The news of Bundy’s death was first announced on Facebook by wrestling promoter David Herro, who posted a short statement paying tribute to his late friend. No cause of death was mentioned, but Pro Wrestling Sheet noted that Herro learned the sad news from Bundy’s family, who then asked him to post on Facebook to inform people of the WWF/WWE legend’s passing.
“Today we lost a Legend and a man I consider family. Rest in Peace Chris,” Herro wrote, addressing Bundy by his real first name. “We love you. Thank you for believing in me.”
Bundy was active on Twitter just hours before his death, as he let his followers know about an upcoming series of WrestleCon meet and greets with fellow WWE alumnus Al Snow. As noted in the tweet, the events were scheduled to take place on April 5 and 6, though fans had the option to contact Herro for “advance autographs and photo ops.”
Born Christopher Alan Pallies in Atlantic City, New Jersey, on November 7, 1957, King Kong Bundy entered the wrestling business in the early 1980s and, after wrestling for various promotions, made his official debut for the company then known as WWF in 1985, as recalled by Comic Book. At 6 feet 4 inches and 458 pounds, Bundy was booked as a near-unstoppable monster heel, as the company had him easily defeat lower-card talent S.D. Jones at the first WrestleMania that same year.
While Bundy was advertised as having defeated Jones in a record-shattering nine seconds, WhatCulture explained that the match actually lasted about 24 seconds, or a second longer than the previous record.
— Hurricane Helms (@ShaneHelmsCom) March 5, 2019
As Bundy continued to move up the card, he was booked to feud with then-WWF Champion Hulk Hogan in early 1986, with the rivalry culminating in a steel cage match at WrestleMania 2. While Hogan won that match by escaping the cage, Bundy would remain near the top for most of his first run with the company, which lasted until 1988. He would later return in 1994 as part of Ted DiBiase’s faction, the Million Dollar Corporation, though he was mostly used in a mid-card role until he left in 1995.
Although King Kong Bundy never won a championship in his two WWF runs, he remained active in the independent scene well into the 2000s. Like many of his contemporaries, he tried his hand at acting during the height of his fame, most memorably making two appearances on the sitcom Married… with Children. Per Sportskeeda, Bundy was also active in stand-up comedy as his wrestling career began to wind down.
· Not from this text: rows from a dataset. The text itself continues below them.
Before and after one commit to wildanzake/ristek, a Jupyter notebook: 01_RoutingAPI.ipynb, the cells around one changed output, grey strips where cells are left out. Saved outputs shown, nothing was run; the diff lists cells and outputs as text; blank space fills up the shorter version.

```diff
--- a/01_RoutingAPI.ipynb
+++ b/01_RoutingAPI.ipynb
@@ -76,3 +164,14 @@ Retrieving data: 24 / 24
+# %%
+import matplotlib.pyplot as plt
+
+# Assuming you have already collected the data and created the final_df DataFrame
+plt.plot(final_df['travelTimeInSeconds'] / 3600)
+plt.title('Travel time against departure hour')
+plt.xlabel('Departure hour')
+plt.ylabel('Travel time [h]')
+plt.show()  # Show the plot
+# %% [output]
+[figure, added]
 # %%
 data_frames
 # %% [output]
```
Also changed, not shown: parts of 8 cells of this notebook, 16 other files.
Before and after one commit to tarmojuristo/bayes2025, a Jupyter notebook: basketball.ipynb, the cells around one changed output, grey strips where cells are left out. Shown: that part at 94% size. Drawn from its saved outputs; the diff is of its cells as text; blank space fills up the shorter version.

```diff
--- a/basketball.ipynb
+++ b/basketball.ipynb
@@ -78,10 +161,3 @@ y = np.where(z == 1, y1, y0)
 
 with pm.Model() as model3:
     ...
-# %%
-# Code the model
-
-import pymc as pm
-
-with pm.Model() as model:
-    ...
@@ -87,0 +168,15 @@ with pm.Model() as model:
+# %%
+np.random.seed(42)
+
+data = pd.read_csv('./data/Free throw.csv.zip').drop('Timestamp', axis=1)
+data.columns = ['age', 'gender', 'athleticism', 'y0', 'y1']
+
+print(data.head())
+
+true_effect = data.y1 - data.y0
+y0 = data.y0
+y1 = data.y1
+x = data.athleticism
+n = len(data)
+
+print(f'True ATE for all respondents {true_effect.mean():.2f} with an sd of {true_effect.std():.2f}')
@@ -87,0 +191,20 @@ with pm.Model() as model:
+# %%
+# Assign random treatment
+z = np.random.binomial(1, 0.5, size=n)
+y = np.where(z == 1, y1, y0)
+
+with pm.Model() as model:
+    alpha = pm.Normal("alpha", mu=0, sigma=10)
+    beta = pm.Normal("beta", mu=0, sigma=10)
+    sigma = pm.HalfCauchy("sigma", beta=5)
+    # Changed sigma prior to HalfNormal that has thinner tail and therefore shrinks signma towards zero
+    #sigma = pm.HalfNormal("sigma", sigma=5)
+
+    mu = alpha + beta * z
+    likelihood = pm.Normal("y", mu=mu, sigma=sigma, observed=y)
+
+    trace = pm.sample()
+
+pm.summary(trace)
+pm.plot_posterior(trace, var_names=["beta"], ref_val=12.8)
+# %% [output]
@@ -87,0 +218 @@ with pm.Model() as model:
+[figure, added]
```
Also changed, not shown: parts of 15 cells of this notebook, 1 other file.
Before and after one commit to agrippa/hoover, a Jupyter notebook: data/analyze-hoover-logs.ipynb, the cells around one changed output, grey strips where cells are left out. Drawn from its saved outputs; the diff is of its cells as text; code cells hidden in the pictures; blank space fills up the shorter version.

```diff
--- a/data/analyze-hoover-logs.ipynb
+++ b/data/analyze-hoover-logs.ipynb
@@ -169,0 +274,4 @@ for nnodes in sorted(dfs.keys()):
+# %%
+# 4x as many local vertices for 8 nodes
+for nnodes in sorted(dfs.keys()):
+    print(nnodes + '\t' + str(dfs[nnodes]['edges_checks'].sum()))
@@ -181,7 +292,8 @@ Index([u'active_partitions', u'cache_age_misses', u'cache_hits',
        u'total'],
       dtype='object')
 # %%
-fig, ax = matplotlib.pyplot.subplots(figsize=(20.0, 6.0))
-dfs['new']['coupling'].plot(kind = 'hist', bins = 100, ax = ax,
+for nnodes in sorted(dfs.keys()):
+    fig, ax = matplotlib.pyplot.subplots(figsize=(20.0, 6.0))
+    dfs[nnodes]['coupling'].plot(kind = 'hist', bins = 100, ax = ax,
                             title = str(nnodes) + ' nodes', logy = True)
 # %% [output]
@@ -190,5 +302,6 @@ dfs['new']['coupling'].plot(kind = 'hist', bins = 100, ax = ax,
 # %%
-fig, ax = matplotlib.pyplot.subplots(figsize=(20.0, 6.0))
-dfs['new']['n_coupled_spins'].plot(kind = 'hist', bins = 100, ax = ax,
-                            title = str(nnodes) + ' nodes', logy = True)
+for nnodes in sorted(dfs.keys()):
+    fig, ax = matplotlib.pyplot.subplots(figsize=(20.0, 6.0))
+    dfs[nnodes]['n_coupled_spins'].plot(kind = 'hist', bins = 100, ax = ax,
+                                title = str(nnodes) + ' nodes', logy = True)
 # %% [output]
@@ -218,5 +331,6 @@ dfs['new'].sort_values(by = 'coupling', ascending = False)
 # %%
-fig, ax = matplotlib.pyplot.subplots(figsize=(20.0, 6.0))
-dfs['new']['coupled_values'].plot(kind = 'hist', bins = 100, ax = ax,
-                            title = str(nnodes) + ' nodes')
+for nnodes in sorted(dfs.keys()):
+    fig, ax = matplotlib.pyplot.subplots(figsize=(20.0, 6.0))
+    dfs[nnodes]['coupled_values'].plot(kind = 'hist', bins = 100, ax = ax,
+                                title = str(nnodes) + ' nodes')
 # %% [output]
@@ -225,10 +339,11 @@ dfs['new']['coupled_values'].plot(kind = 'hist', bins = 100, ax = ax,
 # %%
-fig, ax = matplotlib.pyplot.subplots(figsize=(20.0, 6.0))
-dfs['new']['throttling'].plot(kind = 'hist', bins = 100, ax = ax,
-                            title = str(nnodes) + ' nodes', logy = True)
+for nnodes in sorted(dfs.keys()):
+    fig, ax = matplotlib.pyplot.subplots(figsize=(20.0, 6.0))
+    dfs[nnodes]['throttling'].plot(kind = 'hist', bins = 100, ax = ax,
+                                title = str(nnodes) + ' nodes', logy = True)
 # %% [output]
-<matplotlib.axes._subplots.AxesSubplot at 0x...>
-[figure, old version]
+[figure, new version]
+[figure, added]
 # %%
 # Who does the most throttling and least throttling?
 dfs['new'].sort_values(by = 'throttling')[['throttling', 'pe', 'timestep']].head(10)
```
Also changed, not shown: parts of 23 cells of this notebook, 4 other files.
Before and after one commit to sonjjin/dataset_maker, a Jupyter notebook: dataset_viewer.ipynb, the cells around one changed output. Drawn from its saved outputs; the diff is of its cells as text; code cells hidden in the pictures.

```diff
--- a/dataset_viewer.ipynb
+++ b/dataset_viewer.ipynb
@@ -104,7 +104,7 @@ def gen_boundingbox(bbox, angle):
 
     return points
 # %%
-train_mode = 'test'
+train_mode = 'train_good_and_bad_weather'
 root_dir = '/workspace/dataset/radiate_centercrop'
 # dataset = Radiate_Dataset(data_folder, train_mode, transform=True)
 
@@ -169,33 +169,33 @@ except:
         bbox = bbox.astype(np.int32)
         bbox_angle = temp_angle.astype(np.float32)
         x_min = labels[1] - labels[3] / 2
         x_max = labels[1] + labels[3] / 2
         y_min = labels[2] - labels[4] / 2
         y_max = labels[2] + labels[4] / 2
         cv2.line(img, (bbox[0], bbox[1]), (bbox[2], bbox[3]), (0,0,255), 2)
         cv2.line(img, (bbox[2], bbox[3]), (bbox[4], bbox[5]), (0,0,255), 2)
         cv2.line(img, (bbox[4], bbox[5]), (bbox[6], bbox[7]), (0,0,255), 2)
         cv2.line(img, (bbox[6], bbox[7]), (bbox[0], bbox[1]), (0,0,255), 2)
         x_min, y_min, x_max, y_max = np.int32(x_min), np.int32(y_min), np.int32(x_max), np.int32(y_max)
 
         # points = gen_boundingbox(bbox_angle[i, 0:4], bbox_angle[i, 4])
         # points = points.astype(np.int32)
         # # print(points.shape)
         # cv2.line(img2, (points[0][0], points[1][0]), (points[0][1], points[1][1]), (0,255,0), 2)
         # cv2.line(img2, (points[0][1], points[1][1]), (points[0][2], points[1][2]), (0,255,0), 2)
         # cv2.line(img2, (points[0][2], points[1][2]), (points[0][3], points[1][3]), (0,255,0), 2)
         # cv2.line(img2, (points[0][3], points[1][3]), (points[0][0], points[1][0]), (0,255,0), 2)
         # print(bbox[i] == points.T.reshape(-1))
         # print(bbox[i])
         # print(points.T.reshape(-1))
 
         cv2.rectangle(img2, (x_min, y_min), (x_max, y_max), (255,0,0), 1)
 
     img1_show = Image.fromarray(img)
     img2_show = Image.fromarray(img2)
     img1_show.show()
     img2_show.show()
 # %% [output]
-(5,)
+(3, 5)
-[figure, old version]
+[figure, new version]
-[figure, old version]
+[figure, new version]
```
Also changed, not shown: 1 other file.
In the hours since Bundy’s death was announced, several past and present WWE superstars have taken to social media to eulogize the late icon. Per NoDQ, the likes of Kevin Owens, Shane “Hurricane” Helms, Brutus Beefcake, and Mick Foley remembered Bundy as a funny and kindhearted individual, while Rusev looked back on how the super heavyweight was a “machine” who “never ran out of gas” and someone who was “ahead of his time” as a wrestler.